Supplied data:
****

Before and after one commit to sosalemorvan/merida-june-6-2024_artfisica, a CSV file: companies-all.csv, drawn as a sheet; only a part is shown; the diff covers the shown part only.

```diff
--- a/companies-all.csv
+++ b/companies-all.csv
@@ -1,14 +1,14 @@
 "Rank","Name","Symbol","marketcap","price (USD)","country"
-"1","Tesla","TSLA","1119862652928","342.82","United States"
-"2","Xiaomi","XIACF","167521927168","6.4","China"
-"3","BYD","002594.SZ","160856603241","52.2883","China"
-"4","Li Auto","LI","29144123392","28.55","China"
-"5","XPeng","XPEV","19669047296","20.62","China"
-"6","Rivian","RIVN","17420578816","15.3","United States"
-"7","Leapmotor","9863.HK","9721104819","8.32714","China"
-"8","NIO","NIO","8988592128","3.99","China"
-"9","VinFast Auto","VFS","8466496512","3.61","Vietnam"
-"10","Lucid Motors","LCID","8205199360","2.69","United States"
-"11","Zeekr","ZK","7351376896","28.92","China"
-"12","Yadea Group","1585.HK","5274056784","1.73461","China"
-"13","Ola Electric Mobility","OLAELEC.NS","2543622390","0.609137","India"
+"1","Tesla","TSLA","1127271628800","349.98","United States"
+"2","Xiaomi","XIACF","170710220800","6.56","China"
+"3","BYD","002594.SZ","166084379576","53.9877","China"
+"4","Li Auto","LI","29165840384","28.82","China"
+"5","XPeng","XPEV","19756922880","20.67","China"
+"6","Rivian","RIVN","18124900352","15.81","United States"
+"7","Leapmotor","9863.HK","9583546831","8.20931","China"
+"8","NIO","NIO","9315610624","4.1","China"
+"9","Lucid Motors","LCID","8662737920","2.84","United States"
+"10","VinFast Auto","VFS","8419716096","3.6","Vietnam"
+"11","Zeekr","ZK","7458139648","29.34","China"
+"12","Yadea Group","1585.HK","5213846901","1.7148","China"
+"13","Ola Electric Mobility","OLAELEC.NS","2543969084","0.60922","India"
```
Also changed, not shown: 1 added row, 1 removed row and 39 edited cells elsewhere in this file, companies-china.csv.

****

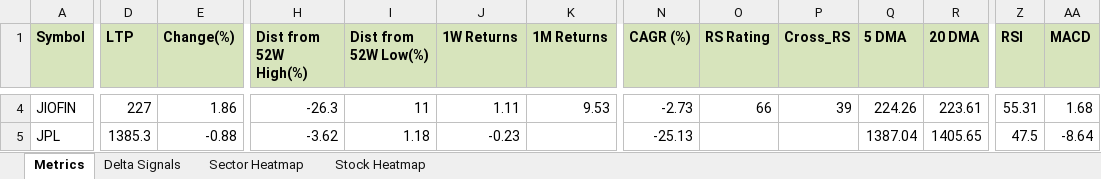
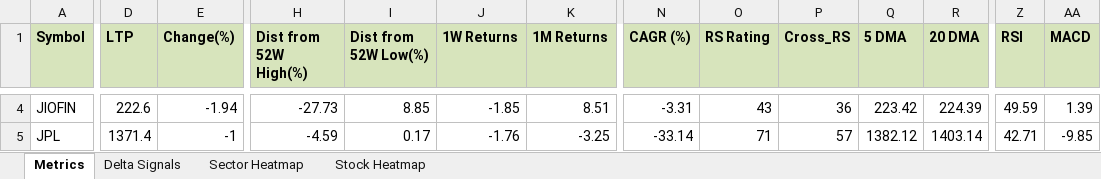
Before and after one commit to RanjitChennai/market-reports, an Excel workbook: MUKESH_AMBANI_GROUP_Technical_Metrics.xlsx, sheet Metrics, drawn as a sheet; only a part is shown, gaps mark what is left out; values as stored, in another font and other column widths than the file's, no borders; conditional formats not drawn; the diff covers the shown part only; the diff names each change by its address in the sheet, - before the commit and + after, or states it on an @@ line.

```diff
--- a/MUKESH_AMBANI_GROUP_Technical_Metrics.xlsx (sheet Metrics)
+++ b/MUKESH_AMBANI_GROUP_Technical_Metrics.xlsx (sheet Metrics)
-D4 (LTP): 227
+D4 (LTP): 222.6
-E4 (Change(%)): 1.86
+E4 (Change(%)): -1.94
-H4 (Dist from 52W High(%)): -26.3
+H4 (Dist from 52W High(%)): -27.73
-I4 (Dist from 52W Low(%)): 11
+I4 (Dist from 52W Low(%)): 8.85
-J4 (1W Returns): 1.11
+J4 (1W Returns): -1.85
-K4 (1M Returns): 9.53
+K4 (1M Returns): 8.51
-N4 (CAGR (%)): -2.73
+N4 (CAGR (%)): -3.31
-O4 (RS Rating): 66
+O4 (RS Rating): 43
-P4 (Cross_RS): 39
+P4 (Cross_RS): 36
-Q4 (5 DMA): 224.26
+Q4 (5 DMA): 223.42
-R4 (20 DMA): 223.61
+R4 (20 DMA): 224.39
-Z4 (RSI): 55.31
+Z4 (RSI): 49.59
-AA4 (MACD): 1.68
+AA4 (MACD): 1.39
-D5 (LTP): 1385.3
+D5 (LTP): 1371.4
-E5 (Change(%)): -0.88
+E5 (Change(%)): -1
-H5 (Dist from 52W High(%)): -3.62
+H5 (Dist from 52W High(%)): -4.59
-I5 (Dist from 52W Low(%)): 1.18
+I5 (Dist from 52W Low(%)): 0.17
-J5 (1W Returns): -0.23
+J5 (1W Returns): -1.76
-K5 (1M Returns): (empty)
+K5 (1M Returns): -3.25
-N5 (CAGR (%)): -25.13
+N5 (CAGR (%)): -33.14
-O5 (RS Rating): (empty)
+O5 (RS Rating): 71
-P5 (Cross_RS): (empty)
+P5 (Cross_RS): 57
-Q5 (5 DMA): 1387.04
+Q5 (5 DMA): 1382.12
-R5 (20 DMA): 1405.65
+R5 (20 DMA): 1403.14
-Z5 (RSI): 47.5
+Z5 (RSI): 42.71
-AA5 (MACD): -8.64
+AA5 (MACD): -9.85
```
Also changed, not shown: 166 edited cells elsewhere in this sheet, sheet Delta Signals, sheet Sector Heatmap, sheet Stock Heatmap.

****

Lines with the string "Returns" in the data above: say how many there are, giving the number alone.

8